## WORK REQUEST
With the images removed, return every line below exactly as it reads.

## Records contained in a dataset
+ + + + +

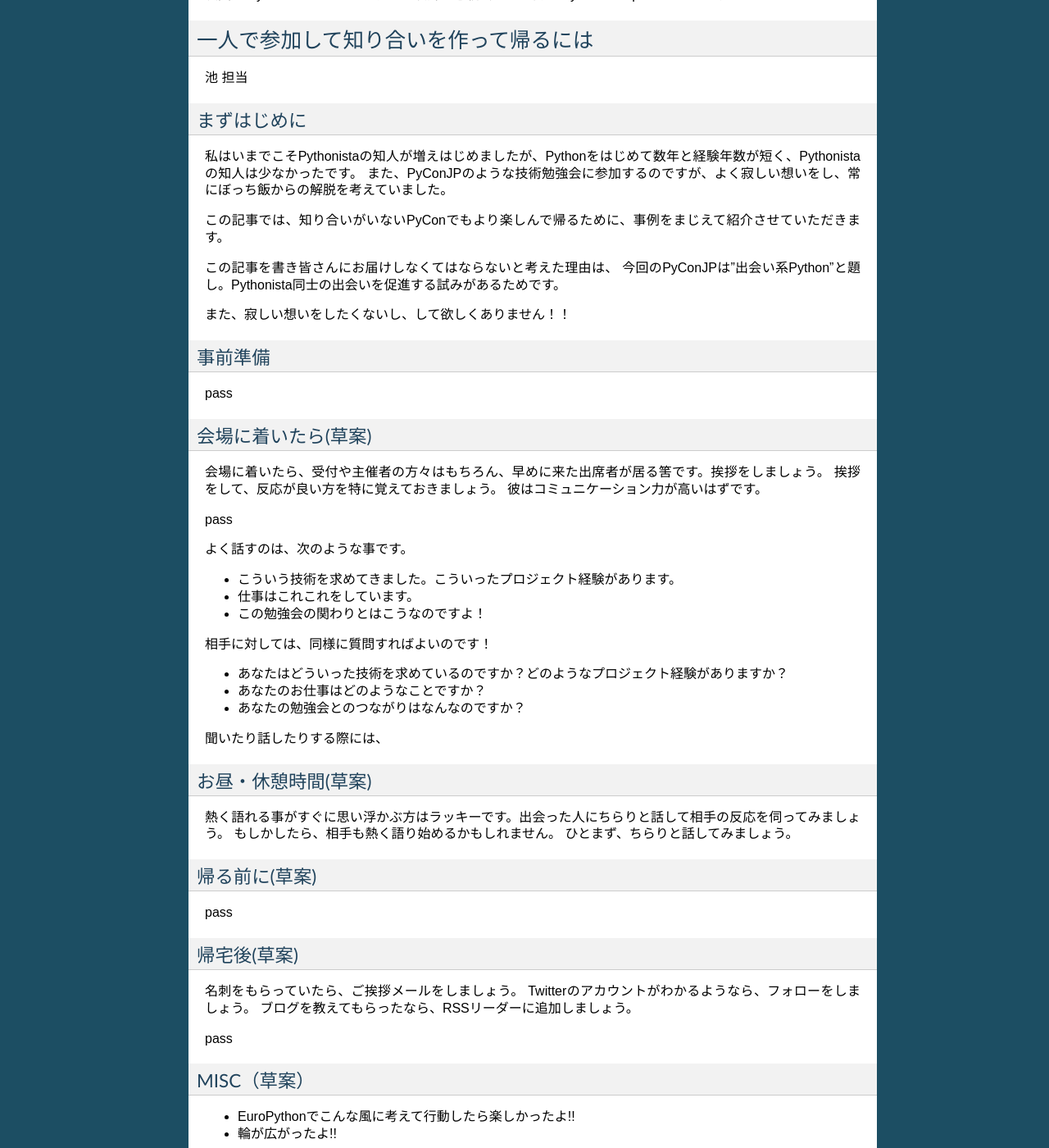
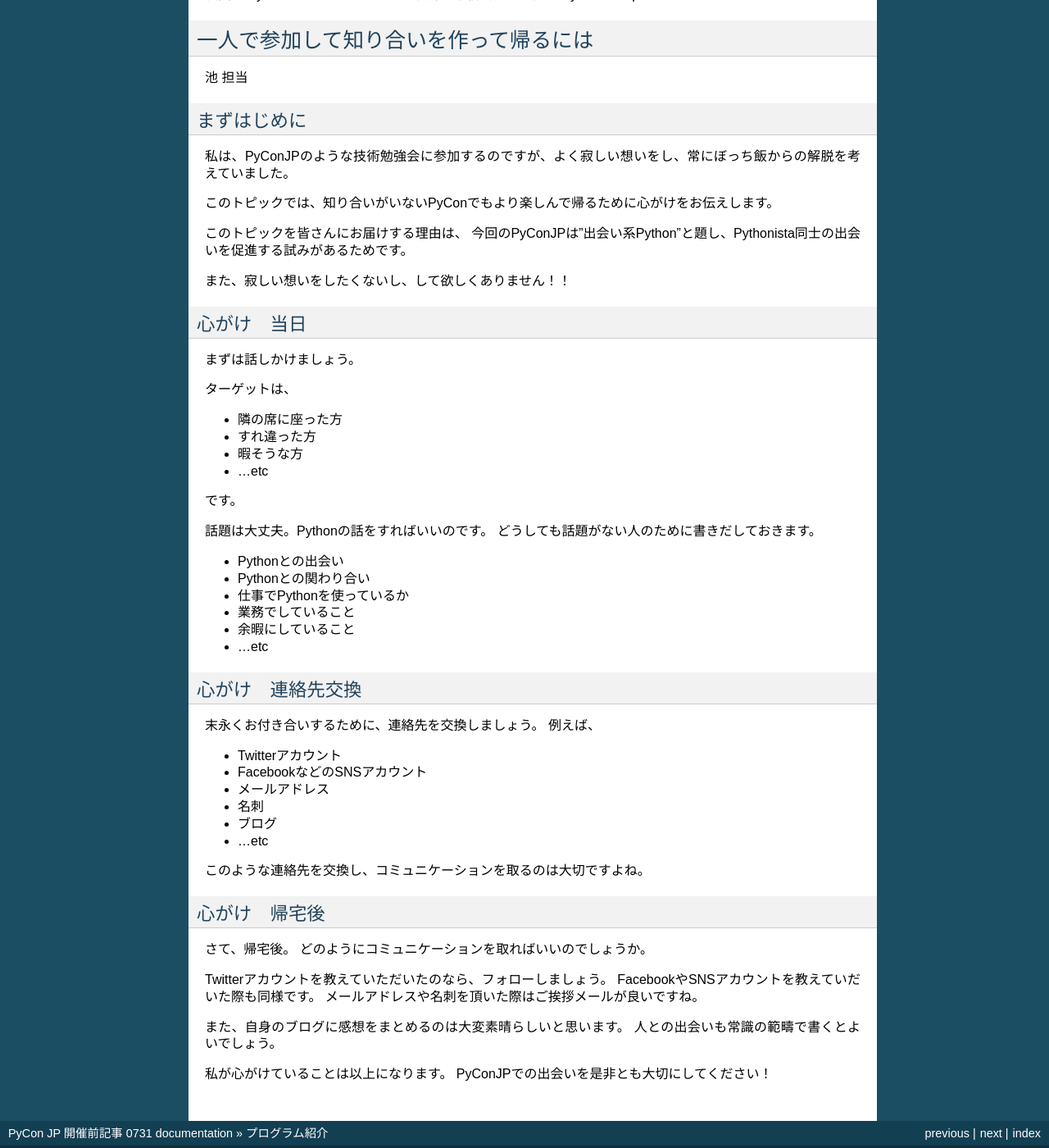
Before and after one commit to michilu/prepycon-article, a Sphinx documentation site: the page built from sphinx/vol2.rst, in a window 1280 px wide and 1400 px high, scrolled down 2834 px. Shown: the whole window at 82% size. Built offline with Sphinx 7.4.7, drawn with Linux system fonts in a browser that asks for light colours; some of the changed text lies outside the part shown.

Commit message:
add 出会い

```diff
--- a/sphinx/vol2.rst
+++ b/sphinx/vol2.rst
@@ -113,70 +113,66 @@ Office Hour
 まずはじめに
 ----------------------------------------
 
-私はいまでこそPythonistaの知人が増えはじめましたが、Pythonをはじめて数年と経験年数が短く、Pythonistaの知人は少なかったです。
-また、PyConJPのような技術勉強会に参加するのですが、よく寂しい想いをし、常にぼっち飯からの解脱を考えていました。
+私は、PyConJPのような技術勉強会に参加するのですが、よく寂しい想いをし、常にぼっち飯からの解脱を考えていました。
 
-この記事では、知り合いがいないPyConでもより楽しんで帰るために、事例をまじえて紹介させていただきます。
+このトピックでは、知り合いがいないPyConでもより楽しんで帰るために心がけをお伝えします。
 
-この記事を書き皆さんにお届けしなくてはならないと考えた理由は、
-今回のPyConJPは"出会い系Python"と題し。Pythonista同士の出会いを促進する試みがあるためです。
+このトピックを皆さんにお届けする理由は、
+今回のPyConJPは"出会い系Python"と題し、Pythonista同士の出会いを促進する試みがあるためです。
 
 また、寂しい想いをしたくないし、して欲しくありません！！
 
-事前準備
+心がけ　当日
 ----------------------------------------
 
-pass
+まずは話しかけましょう。
 
-会場に着いたら(草案)
+ターゲットは、
+
+- 隣の席に座った方
+- すれ違った方
+- 暇そうな方
+- ...etc
+
+です。
+
+話題は大丈夫。Pythonの話をすればいいのです。
+どうしても話題がない人のために書きだしておきます。
+
+- Pythonとの出会い
+- Pythonとの関わり合い
+- 仕事でPythonを使っているか
+- 業務でしていること
+- 余暇にしていること
+- ...etc
+
+心がけ　連絡先交換
 ----------------------------------------
 
-会場に着いたら、受付や主催者の方々はもちろん、早めに来た出席者が居る筈です。挨拶をしましょう。
-挨拶をして、反応が良い方を特に覚えておきましょう。
-彼はコミュニケーション力が高いはずです。
+末永くお付き合いするために、連絡先を交換しましょう。
+例えば、
 
-pass
+- Twitterアカウント
+- FacebookなどのSNSアカウント
+- メールアドレス
+- 名刺
+- ブログ
+- ...etc
 
-よく話すのは、次のような事です。
+このような連絡先を交換し、コミュニケーションを取るのは大切ですよね。
 
-- こういう技術を求めてきました。こういったプロジェクト経験があります。
-- 仕事はこれこれをしています。
-- この勉強会の関わりとはこうなのですよ！
-
-相手に対しては、同様に質問すればよいのです！
-
-- あなたはどういった技術を求めているのですか？どのようなプロジェクト経験がありますか？
-- あなたのお仕事はどのようなことですか？
-- あなたの勉強会とのつながりはなんなのですか？
-
-聞いたり話したりする際には、
-
-
-お昼・休憩時間(草案)
+心がけ　帰宅後
 ----------------------------------------
 
-熱く語れる事がすぐに思い浮かぶ方はラッキーです。出会った人にちらりと話して相手の反応を伺ってみましょう。
-もしかしたら、相手も熱く語り始めるかもしれません。
-ひとまず、ちらりと話してみましょう。
+さて、帰宅後。
+どのようにコミュニケーションを取ればいいのでしょうか。
 
-帰る前に(草案)
-----------------------------------------
+Twitterアカウントを教えていただいたのなら、フォローしましょう。
+FacebookやSNSアカウントを教えていだいた際も同様です。
+メールアドレスや名刺を頂いた際はご挨拶メールが良いですね。
 
-pass
+また、自身のブログに感想をまとめるのは大変素晴らしいと思います。
+人との出会いも常識の範疇で書くとよいでしょう。
 
-帰宅後(草案)
-----------------------------------------
-
-名刺をもらっていたら、ご挨拶メールをしましょう。
-Twitterのアカウントがわかるようなら、フォローをしましょう。
-ブログを教えてもらったなら、RSSリーダーに追加しましょう。
-
-pass
-
-MISC（草案）
-----------------------------------------
-
-- EuroPythonでこんな風に考えて行動したら楽しかったよ!!
-- 輪が広がったよ!!
-
-pass
+私が心がけていることは以上になります。
+PyConJPでの出会いを是非とも大切にしてください！
```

+ + + + +

## SOLVED EXERCISE
Before and after one commit to michilu/prepycon-article, a Sphinx documentation site: the page built from sphinx/vol2.rst, in a window 1280 px wide and 1400 px high, scrolled down 2834 px. Shown: the whole window at 82% size. Built offline with Sphinx 7.4.7, drawn with Linux system fonts in a browser that asks for light colours; some of the changed text lies outside the part shown.

Commit message:
add 出会い

```diff
--- a/sphinx/vol2.rst
+++ b/sphinx/vol2.rst
@@ -113,70 +113,66 @@ Office Hour
 まずはじめに
 ----------------------------------------
 
-私はいまでこそPythonistaの知人が増えはじめましたが、Pythonをはじめて数年と経験年数が短く、Pythonistaの知人は少なかったです。
-また、PyConJPのような技術勉強会に参加するのですが、よく寂しい想いをし、常にぼっち飯からの解脱を考えていました。
+私は、PyConJPのような技術勉強会に参加するのですが、よく寂しい想いをし、常にぼっち飯からの解脱を考えていました。
 
-この記事では、知り合いがいないPyConでもより楽しんで帰るために、事例をまじえて紹介させていただきます。
+このトピックでは、知り合いがいないPyConでもより楽しんで帰るために心がけをお伝えします。
 
-この記事を書き皆さんにお届けしなくてはならないと考えた理由は、
-今回のPyConJPは"出会い系Python"と題し。Pythonista同士の出会いを促進する試みがあるためです。
+このトピックを皆さんにお届けする理由は、
+今回のPyConJPは"出会い系Python"と題し、Pythonista同士の出会いを促進する試みがあるためです。
 
 また、寂しい想いをしたくないし、して欲しくありません！！
 
-事前準備
+心がけ　当日
 ----------------------------------------
 
-pass
+まずは話しかけましょう。
 
-会場に着いたら(草案)
+ターゲットは、
+
+- 隣の席に座った方
+- すれ違った方
+- 暇そうな方
+- ...etc
+
+です。
+
+話題は大丈夫。Pythonの話をすればいいのです。
+どうしても話題がない人のために書きだしておきます。
+
+- Pythonとの出会い
+- Pythonとの関わり合い
+- 仕事でPythonを使っているか
+- 業務でしていること
+- 余暇にしていること
+- ...etc
+
+心がけ　連絡先交換
 ----------------------------------------
 
-会場に着いたら、受付や主催者の方々はもちろん、早めに来た出席者が居る筈です。挨拶をしましょう。
-挨拶をして、反応が良い方を特に覚えておきましょう。
-彼はコミュニケーション力が高いはずです。
+末永くお付き合いするために、連絡先を交換しましょう。
+例えば、
 
-pass
+- Twitterアカウント
+- FacebookなどのSNSアカウント
+- メールアドレス
+- 名刺
+- ブログ
+- ...etc
 
-よく話すのは、次のような事です。
+このような連絡先を交換し、コミュニケーションを取るのは大切ですよね。
 
-- こういう技術を求めてきました。こういったプロジェクト経験があります。
-- 仕事はこれこれをしています。
-- この勉強会の関わりとはこうなのですよ！
-
-相手に対しては、同様に質問すればよいのです！
-
-- あなたはどういった技術を求めているのですか？どのようなプロジェクト経験がありますか？
-- あなたのお仕事はどのようなことですか？
-- あなたの勉強会とのつながりはなんなのですか？
-
-聞いたり話したりする際には、
-
-
-お昼・休憩時間(草案)
+心がけ　帰宅後
 ----------------------------------------
 
-熱く語れる事がすぐに思い浮かぶ方はラッキーです。出会った人にちらりと話して相手の反応を伺ってみましょう。
-もしかしたら、相手も熱く語り始めるかもしれません。
-ひとまず、ちらりと話してみましょう。
+さて、帰宅後。
+どのようにコミュニケーションを取ればいいのでしょうか。
 
-帰る前に(草案)
-----------------------------------------
+Twitterアカウントを教えていただいたのなら、フォローしましょう。
+FacebookやSNSアカウントを教えていだいた際も同様です。
+メールアドレスや名刺を頂いた際はご挨拶メールが良いですね。
 
-pass
+また、自身のブログに感想をまとめるのは大変素晴らしいと思います。
+人との出会いも常識の範疇で書くとよいでしょう。
 
-帰宅後(草案)
-----------------------------------------
-
-名刺をもらっていたら、ご挨拶メールをしましょう。
-Twitterのアカウントがわかるようなら、フォローをしましょう。
-ブログを教えてもらったなら、RSSリーダーに追加しましょう。
-
-pass
-
-MISC（草案）
-----------------------------------------
-
-- EuroPythonでこんな風に考えて行動したら楽しかったよ!!
-- 輪が広がったよ!!
-
-pass
+私が心がけていることは以上になります。
+PyConJPでの出会いを是非とも大切にしてください！
```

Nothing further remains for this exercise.